What is being asked
Copy out all lines of the listing below that hold "like".

Content starts

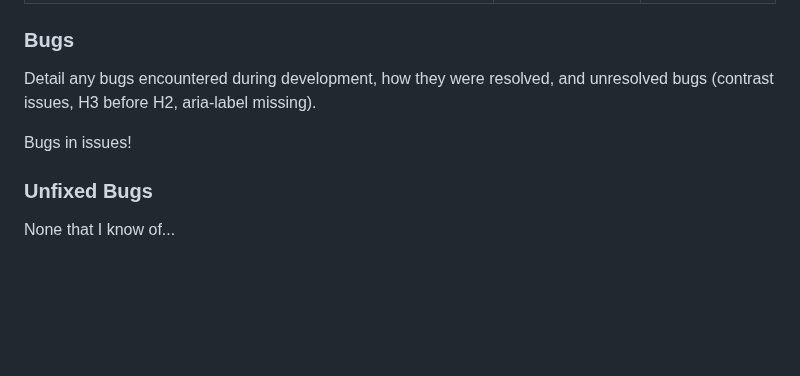
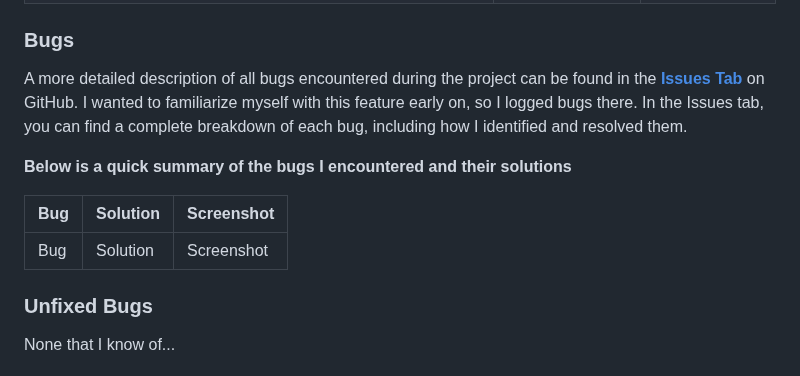
Before and after one commit to fridalannerstrom/dogsitter, a Markdown page: README.md, the part around the change. GitHub-like rendering; blank space fills up the shorter version.

Commit message:
doc: table for bug listing

```diff
--- a/README.md
+++ b/README.md
@@ -423,9 +423,13 @@ There are some performance issues across all pages, some of them are due to the
 | **As a dog owner,** I want to feel confident that my dog is in safe hands, so I can relax knowing they are well cared for while I'm away. | *Homepage > About* | ![About Page](assets/images/documentation/us-about.png) |
 
 ### Bugs
-Detail any bugs encountered during development, how they were resolved, and unresolved bugs (contrast issues, H3 before H2, aria-label missing).
+A more detailed description of all bugs encountered during the project can be found in the **[Issues Tab](https://github.com/fridalannerstrom/dogsitter/issues)** on GitHub. I wanted to familiarize myself with this feature early on, so I logged bugs there. In the Issues tab, you can find a complete breakdown of each bug, including how I identified and resolved them.
 
-Bugs in issues!
+**Below is a quick summary of the bugs I encountered and their solutions**
+
+| Bug       | Solution  | Screenshot |
+| --------- | --------- | ---------- |
+| Bug       | Solution  | Screenshot |
 
 ### Unfixed Bugs
 
```
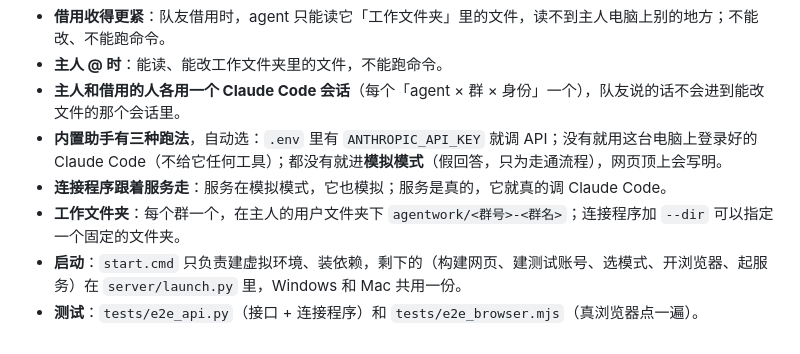
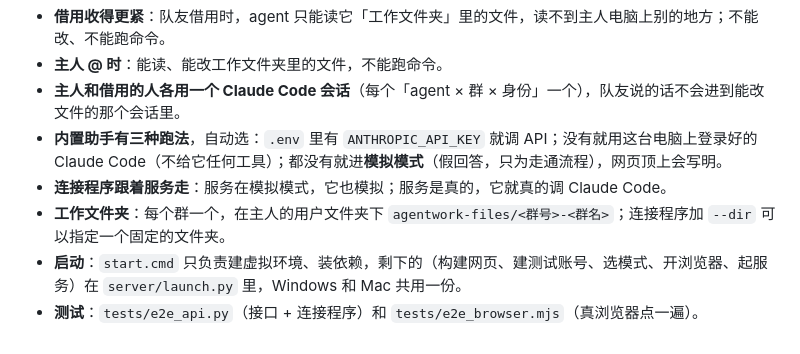
Before and after one commit to MOLIYUANQUAN/agentwork, a Markdown page: docs/mvp.md, the part around the change. Rendered like a GitHub page.

```diff
--- a/docs/mvp.md
+++ b/docs/mvp.md
@@ -85,6 +85,6 @@ connector（Node 单文件，零依赖）跑在主人电脑上
 - **主人和借用的人各用一个 Claude Code 会话**（每个「agent × 群 × 身份」一个），队友说的话不会进到能改文件的那个会话里。
 - **内置助手有三种跑法**，自动选：`.env` 里有 `ANTHROPIC_API_KEY` 就调 API；没有就用这台电脑上登录好的 Claude Code（不给它任何工具）；都没有就进**模拟模式**（假回答，只为走通流程），网页顶上会写明。
 - **连接程序跟着服务走**：服务在模拟模式，它也模拟；服务是真的，它就真的调 Claude Code。
-- **工作文件夹**：每个群一个，在主人的用户文件夹下 `agentwork/<群号>-<群名>`；连接程序加 `--dir` 可以指定一个固定的文件夹。
+- **工作文件夹**：每个群一个，在主人的用户文件夹下 `agentwork-files/<群号>-<群名>`；连接程序加 `--dir` 可以指定一个固定的文件夹。
 - **启动**：`start.cmd` 只负责建虚拟环境、装依赖，剩下的（构建网页、建测试账号、选模式、开浏览器、起服务）在 `server/launch.py` 里，Windows 和 Mac 共用一份。
 - **测试**：`tests/e2e_api.py`（接口 + 连接程序）和 `tests/e2e_browser.mjs`（真浏览器点一遍）。
```
Also changed, not shown: docs/验收.md (+1 -1 lines), docs/screenshots/1-助手.png, docs/screenshots/2-接入.png, docs/screenshots/3-借用.png, docs/screenshots/4-成员.png, docs/screenshots/5-深色.png, 4 other files.
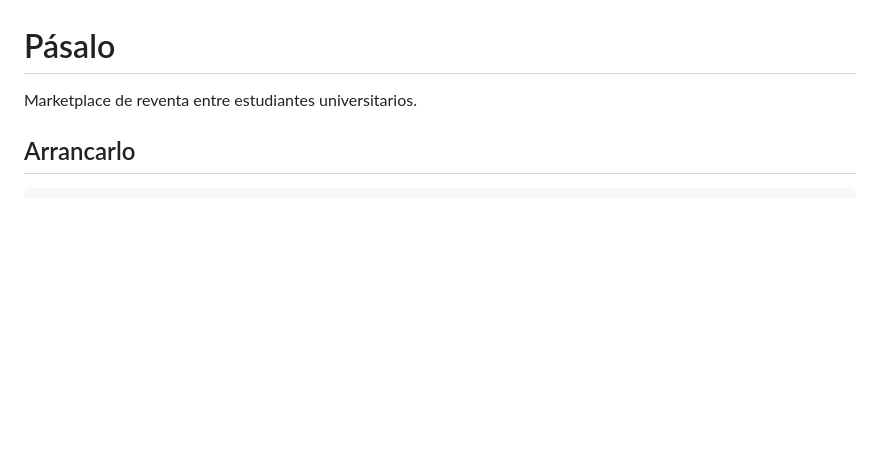
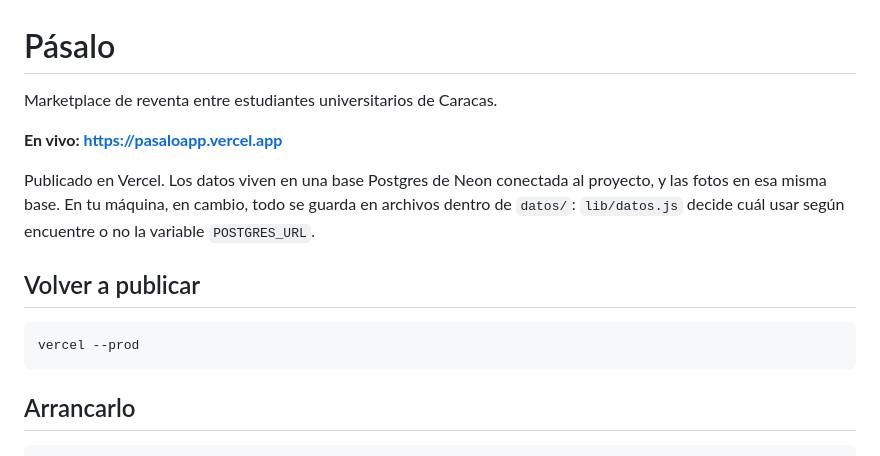
Before and after one commit to jalmandoz/pasalo, a Markdown page: LEEME.md, the part around the change. Drawn GitHub-style; blank space fills up the shorter version.

Commit message:
Pasalo en vivo: pasaloapp.vercel.app

````diff
--- a/LEEME.md
+++ b/LEEME.md
@@ -1,6 +1,18 @@
 # Pásalo
 
-Marketplace de reventa entre estudiantes universitarios.
+Marketplace de reventa entre estudiantes universitarios de Caracas.
+
+**En vivo: https://pasaloapp.vercel.app**
+
+Publicado en Vercel. Los datos viven en una base Postgres de Neon conectada al proyecto,
+y las fotos en esa misma base. En tu máquina, en cambio, todo se guarda en archivos dentro
+de `datos/`: `lib/datos.js` decide cuál usar según encuentre o no la variable `POSTGRES_URL`.
+
+## Volver a publicar
+
+```
+vercel --prod
+```
 
 ## Arrancarlo
 
````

Content ends

Answer space
Before and after one commit to fridalannerstrom/dogsitter, a Markdown page: README.md, the part around the change. GitHub-like rendering; blank space fills up the shorter version.
Before and after one commit to MOLIYUANQUAN/agentwork, a Markdown page: docs/mvp.md, the part around the change. Rendered like a GitHub page.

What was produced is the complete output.